Four visiting scholars affiliated with the African and African American Studies Program will present their current research: Chante Mouton Kinyon, Visiting Scholar; Anne Marie Phillips, Visiting Lecturer; Felipe Fanuel Rodrigues, Fulbright Scholar-in-Residence; and Alphonso F. Saville, Thurgood Marshall Fellow.
A Q&A and reception will follow short presentations by each scholar.
Chanté Mouton Kinyon is a PhD candidate at the National University of Ireland, Galway. Her current research project, a comparative study of Irish and African American literature, focuses on the theatre and ethnographic research of John Millington Synge and Zora Neale Hurston. Kinyon is also the Editor of Thesis Talk, a support blog for NUIG doctoral students.
Anne Phillips earned her BA in History and Sociology from Florida State University and her MA and PhD in History from Duke University. Her paper, “Mobilizing Labor: Indian Labor Uprisings and the Decline of Indenture, 1869-1917,” explores how the punitive nature of indenture contracts and the growing dissatisfaction of indentured laborers resulted in increasingly violent labor uprisings on sugar plantations in the late 19th and early-20th century Atlantic.
Felipe Rodrigues is a PhD candidate in Comparative Literature at Rio de Janeiro State University. He studies the religious implications embedded in African American and Afro-Brazilian literatures written respectively by Maya Angelou and Mãe Beata de Yemonjá. He has a master’s degree in Religious Studies from Methodist University of São Paulo.
Alphonso Saville earned a BA in Africana Studies and Creative Writing from New York University and an MA in Religion from Memphis Theological Seminary.
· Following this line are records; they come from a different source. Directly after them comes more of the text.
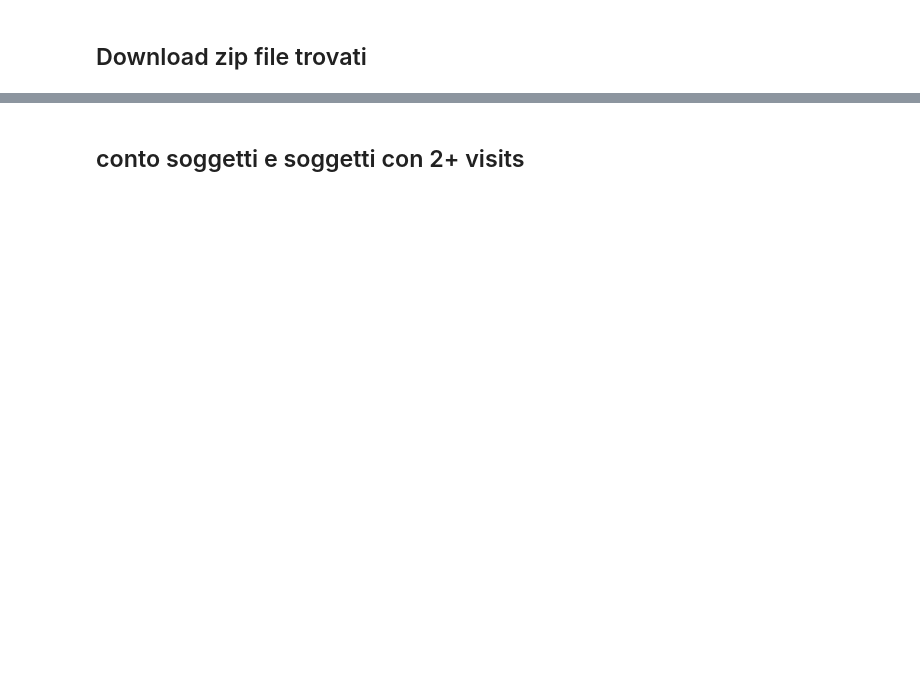
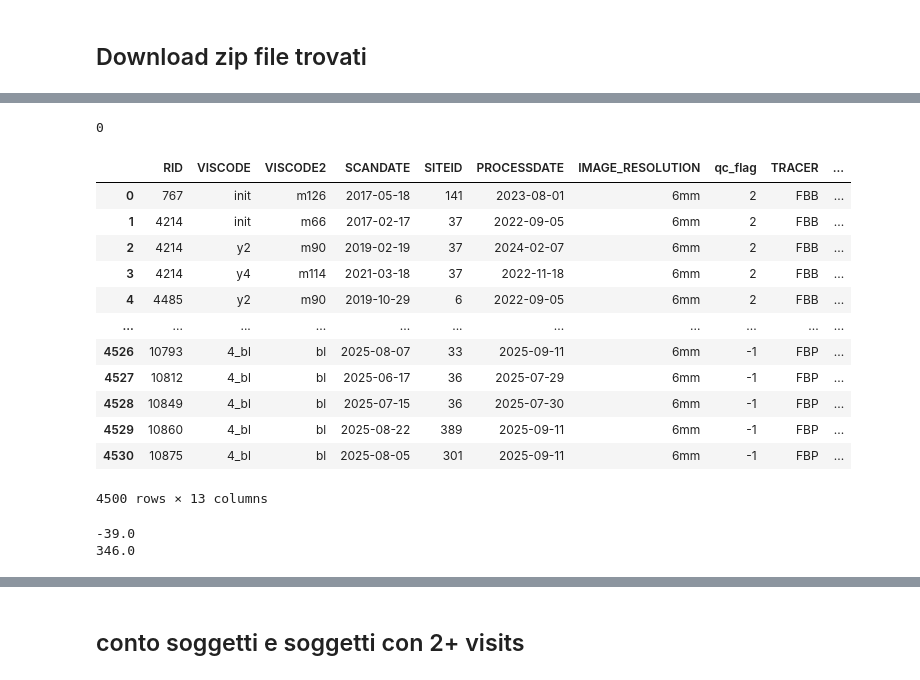
Before and after one commit to ifabfoundation/AIND, a Jupyter notebook: WP-2/Data_cleaning/prove_download.ipynb, the cells around one changed output, grey strips where cells are left out. Drawn from its saved outputs; the diff is of its cells as text; code cells hidden in the pictures; blank space fills up the shorter version.

```diff
--- a/WP-2/Data_cleaning/prove_download.ipynb
+++ b/WP-2/Data_cleaning/prove_download.ipynb
@@ -45,0 +155,32 @@ FUJIREBIOABETA_11Aug2025.csv
+# %%
+count = df_1[~df_1['PTAU_181'].isna() & ~df_1['PTAU_231'].isna()].shape[0]
+print(count)
+# %% [output]
+0
+# %%
+df_focus = df_1[['RID', 'VISCODE', 'VISCODE2', 'SCANDATE',
+       'SITEID', 'PROCESSDATE', 'IMAGE_RESOLUTION', 'qc_flag', 'TRACER',
+       'TRACER_SUVR_WARNING', 'AMYLOID_STATUS',
+       'AMYLOID_STATUS_COMPOSITE_REF', 'CENTILOIDS']].copy(deep=True)
+# %%
+df_focus.dropna()
+# %% [output]
+|  | RID | VISCODE | VISCODE2 | SCANDATE | SITEID | PROCESSDATE | IMAGE_RESOLUTION | qc_flag | TRACER | ... |
+| 0 | 767 | init | m126 | 2017-05-18 | 141 | 2023-08-01 | 6mm | 2 | FBB | ... |
+| 1 | 4214 | init | m66 | 2017-02-17 | 37 | 2022-09-05 | 6mm | 2 | FBB | ... |
+| 2 | 4214 | y2 | m90 | 2019-02-19 | 37 | 2024-02-07 | 6mm | 2 | FBB | ... |
+| 3 | 4214 | y4 | m114 | 2021-03-18 | 37 | 2022-11-18 | 6mm | 2 | FBB | ... |
+| 4 | 4485 | y2 | m90 | 2019-10-29 | 6 | 2022-09-05 | 6mm | 2 | FBB | ... |
+| ... | ... | ... | ... | ... | ... | ... | ... | ... | ... | ... |
+| 4526 | 10793 | 4_bl | bl | 2025-08-07 | 33 | 2025-09-11 | 6mm | -1 | FBP | ... |
+| 4527 | 10812 | 4_bl | bl | 2025-06-17 | 36 | 2025-07-29 | 6mm | -1 | FBP | ... |
+| 4528 | 10849 | 4_bl | bl | 2025-07-15 | 36 | 2025-07-30 | 6mm | -1 | FBP | ... |
+| 4529 | 10860 | 4_bl | bl | 2025-08-22 | 389 | 2025-09-11 | 6mm | -1 | FBP | ... |
+| 4530 | 10875 | 4_bl | bl | 2025-08-05 | 301 | 2025-09-11 | 6mm | -1 | FBP | ... |
+4500 rows × 13 columns
+# %%
+print(df_focus['CENTILOIDS'].min())
+print(df_focus['CENTILOIDS'].max())
+# %% [output]
+-39.0
+346.0
```
Also changed, not shown: parts of 73 cells of this notebook, 1 other file.
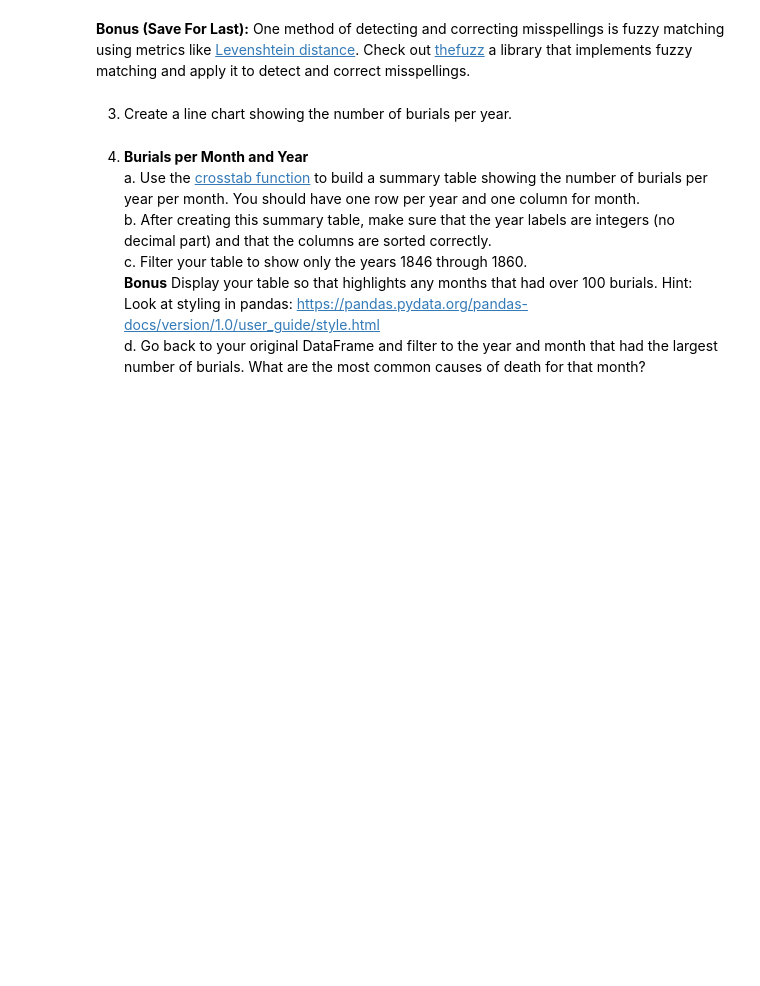
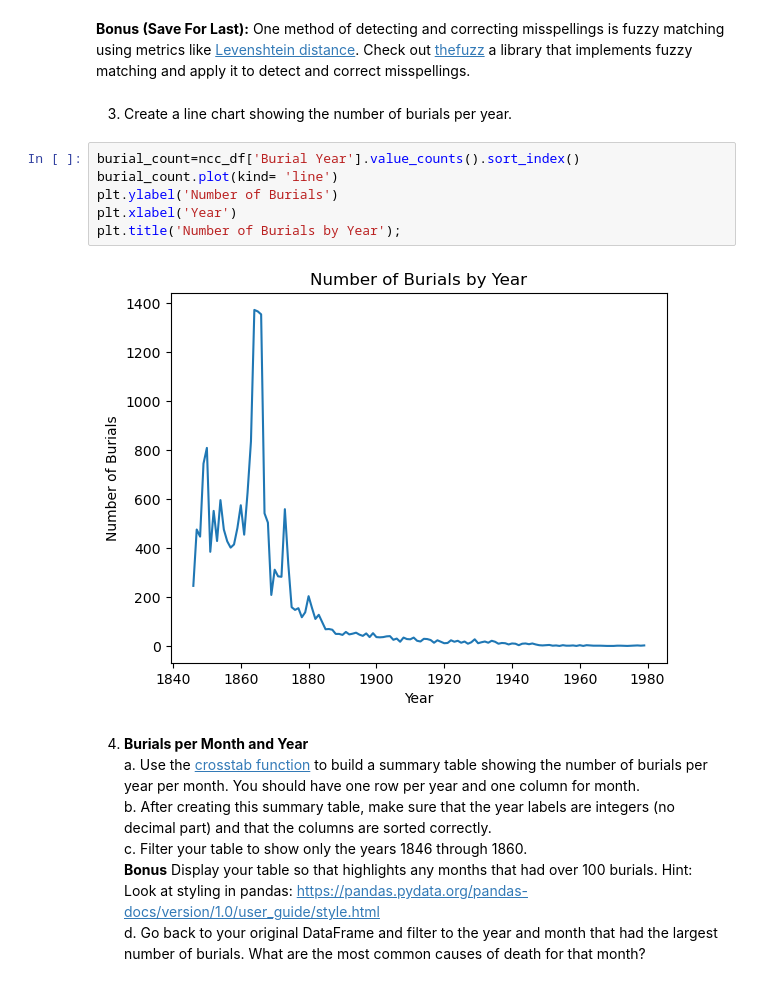
Before and after one commit to NSS-Data-Analytics-Cohort-10/advanced-pandas-emmydoore, a Jupyter notebook: notebooks/adv_pandas.ipynb, the cells around one changed output. Cells and saved outputs as stored; diff of their text form; blank space fills up the shorter version.

```diff
--- a/notebooks/adv_pandas.ipynb
+++ b/notebooks/adv_pandas.ipynb
@@ -80,6 +80,14 @@ plt.xticks(rotation = 50);
 **Bonus (Save For Last):** One method of detecting and correcting misspellings is fuzzy matching using metrics like [Levenshtein distance](https://en.wikipedia.org/wiki/Levenshtein_distance). Check out [thefuzz](https://github.com/seatgeek/thefuzz) a library that implements fuzzy matching and apply it to detect and correct misspellings.
 # %% [markdown]
 3. Create a line chart showing the number of burials per year.
+# %%
+burial_count=ncc_df['Burial Year'].value_counts().sort_index()
+burial_count.plot(kind= 'line')
+plt.ylabel('Number of Burials')
+plt.xlabel('Year')
+plt.title('Number of Burials by Year');
+# %% [output]
+[figure, added]
 # %% [markdown]
 4. **Burials per Month and Year**
     a. Use the [crosstab function](https://pandas.pydata.org/docs/reference/api/pandas.crosstab.html) to build a summary table showing the number of burials per year per month. You should have one row per year and one column for month.
```
Also changed, not shown: parts of 2 cells of this notebook.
His dissertation, "The Gospel According to John Marrant: Religious Consciousness in the Black Atlantic, 1755-1791," studies the life and writings of North America's first ordained minister of African descent.